Winchell's Donut House in 1981 at 4301 West 38th Avenue. (Roger Whitacre/Western History and Genealogy Department/Denver Public Library)

Hello. Minutes make hours make days. Our lives are passing very quickly, so let’s all find something to care about. Today, we’ve got a table tennis story that says more about the world than I would ever imagine, a meditation on South Platte development, an update on the Catholic Church and LGBT rights in Denver, the meaning of an epic parking fight and more.

Winchell's Donut House in 1981 at 4301 West 38th Avenue. (Roger Whitacre/Western History and Genealogy Department/Denver Public Library)
Winchell’s Donut House in 1981 at 4301 West 38th Avenue. (Roger Whitacre/Western History and Genealogy Department/Denver Public Library)

The man who owns Denver’s table tennis scene for a darn good reason:

O.B. Fon is the king of the tables at Ace. For a long time, his victories were a lifeline to his home in Cameroon. Read this surprising and sweeping story by Kevin, please. (Denverite)

Why hasn’t Water Street redeveloped?

The area around the Downtown Denver Aquarium fascinates me with its mix of parking lots and century-old buildings along the South Platte River. I was glad to see this post by Steve Ferris about why it hasn’t developed and what might ultimately happen there. (Colorado Real Estate Journal)
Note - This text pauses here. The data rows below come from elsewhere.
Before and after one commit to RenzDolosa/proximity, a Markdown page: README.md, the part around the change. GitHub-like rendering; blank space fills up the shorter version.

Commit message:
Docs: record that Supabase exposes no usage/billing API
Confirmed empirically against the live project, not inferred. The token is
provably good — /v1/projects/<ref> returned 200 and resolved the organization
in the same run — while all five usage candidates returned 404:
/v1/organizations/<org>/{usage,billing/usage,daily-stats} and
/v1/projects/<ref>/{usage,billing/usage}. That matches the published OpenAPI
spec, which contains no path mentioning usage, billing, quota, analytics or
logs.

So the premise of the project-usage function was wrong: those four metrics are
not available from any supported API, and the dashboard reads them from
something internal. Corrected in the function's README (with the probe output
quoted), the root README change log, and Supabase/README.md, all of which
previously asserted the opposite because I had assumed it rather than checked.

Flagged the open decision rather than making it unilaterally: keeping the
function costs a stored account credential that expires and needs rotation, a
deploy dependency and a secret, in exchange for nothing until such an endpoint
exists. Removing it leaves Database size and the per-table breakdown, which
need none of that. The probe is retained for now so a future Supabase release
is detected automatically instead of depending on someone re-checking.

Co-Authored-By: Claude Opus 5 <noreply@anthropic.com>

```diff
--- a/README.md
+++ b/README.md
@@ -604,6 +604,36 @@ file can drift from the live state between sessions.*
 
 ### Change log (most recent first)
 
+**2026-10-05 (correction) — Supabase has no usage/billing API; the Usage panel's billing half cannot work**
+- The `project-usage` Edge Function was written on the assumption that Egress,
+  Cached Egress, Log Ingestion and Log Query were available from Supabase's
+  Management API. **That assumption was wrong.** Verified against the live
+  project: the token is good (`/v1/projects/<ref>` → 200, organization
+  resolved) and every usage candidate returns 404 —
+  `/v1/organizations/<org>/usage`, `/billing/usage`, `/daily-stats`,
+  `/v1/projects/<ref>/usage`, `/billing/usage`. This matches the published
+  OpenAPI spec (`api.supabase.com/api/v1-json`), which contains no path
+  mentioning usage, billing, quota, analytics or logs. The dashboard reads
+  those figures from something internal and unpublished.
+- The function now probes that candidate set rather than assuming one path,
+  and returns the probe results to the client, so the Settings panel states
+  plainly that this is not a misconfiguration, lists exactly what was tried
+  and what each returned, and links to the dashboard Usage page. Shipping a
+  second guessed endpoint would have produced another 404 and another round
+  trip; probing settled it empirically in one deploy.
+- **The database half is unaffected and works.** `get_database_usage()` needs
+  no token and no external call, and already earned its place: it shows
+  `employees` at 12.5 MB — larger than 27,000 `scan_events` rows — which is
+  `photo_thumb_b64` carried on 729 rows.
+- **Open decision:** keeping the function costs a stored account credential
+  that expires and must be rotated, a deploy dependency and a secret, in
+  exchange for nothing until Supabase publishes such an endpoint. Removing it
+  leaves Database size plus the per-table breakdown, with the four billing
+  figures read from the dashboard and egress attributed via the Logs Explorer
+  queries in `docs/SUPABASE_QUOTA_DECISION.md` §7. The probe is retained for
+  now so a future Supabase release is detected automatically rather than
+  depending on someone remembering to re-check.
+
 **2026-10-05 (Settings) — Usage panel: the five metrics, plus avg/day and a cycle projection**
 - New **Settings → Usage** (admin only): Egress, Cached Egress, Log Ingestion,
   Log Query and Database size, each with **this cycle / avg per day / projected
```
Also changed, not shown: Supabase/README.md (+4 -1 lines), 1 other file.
Catholicism:

The Archdiocese of Denver will not cut ties with Boy Scouts of America over BSA’s recent acceptance of transgender children and gay adults. However, Catholic Church-sponsored units in Denver will be required to exempt themselves from that new Scouts policy of acceptance. In short, transgender kids still won’t be allowed in Church-affiliated units. (Denverite)

Meanwhile, hundreds of people, including former mayor Federico Peña, are protesting the Archdiocese’s decision to close Our Lady of Visitation at Federal and 64th. (CBS4)

Parking saga:

Denver’s leaders have finally decided how much parking to require when small lots develop in neighborhoods. Any small-lot project near transit will have to have parking if it reaches three floors in height; farther away from transit, the requirement kicks in at two floors. Erica lays out quite clearly why this matters and what this whole discussion has missed. (Denverite)

I-25 fast, I-25 furious:

Street racers take over Interstate 25 at 160 mph on Sunday nights, according to Douglas County law enforcement. Jennifer Kovaleski got a great look inside the dangerous weekly races here, including an explanation of why they haven’t been shut down: “We just simply could not keep up with them if we wanted to,” one lieutenant says. But they’ll still try, as Kovaleski reports. (ABC7)

What’s going to happen?

The preliminary state budget essentially cut $528 million of state and federal money for hospitals. A deal to fix that may be falling apart – and time is running short. Erica’s got you. (Denverite)

Idea:

Maybe you should plan to see an author speak at Tattered Cover? Cory Doctorow on May 9 looks pretty cool. Books are good.

The JeffCo brand:

Jefferson County has a new logo which seems to represent, appropriately, a bunch of development that abruptly ends in front of some hills. #brands (DP)

The new Jefferson County brand. (JeffCo)
The new Jefferson County brand. (JeffCo)
Andrew Kenney

Author: Andrew Kenney

Andrew Kenney writes about public spaces, Denver phenomena and whatever else. He previously worked for six years as a reporter at The News & Observer in Raleigh, N.C. His most prized possession is his collection of bizarre voicemail. Leave him one at 303-502-2803, or email akenney@denverite.com.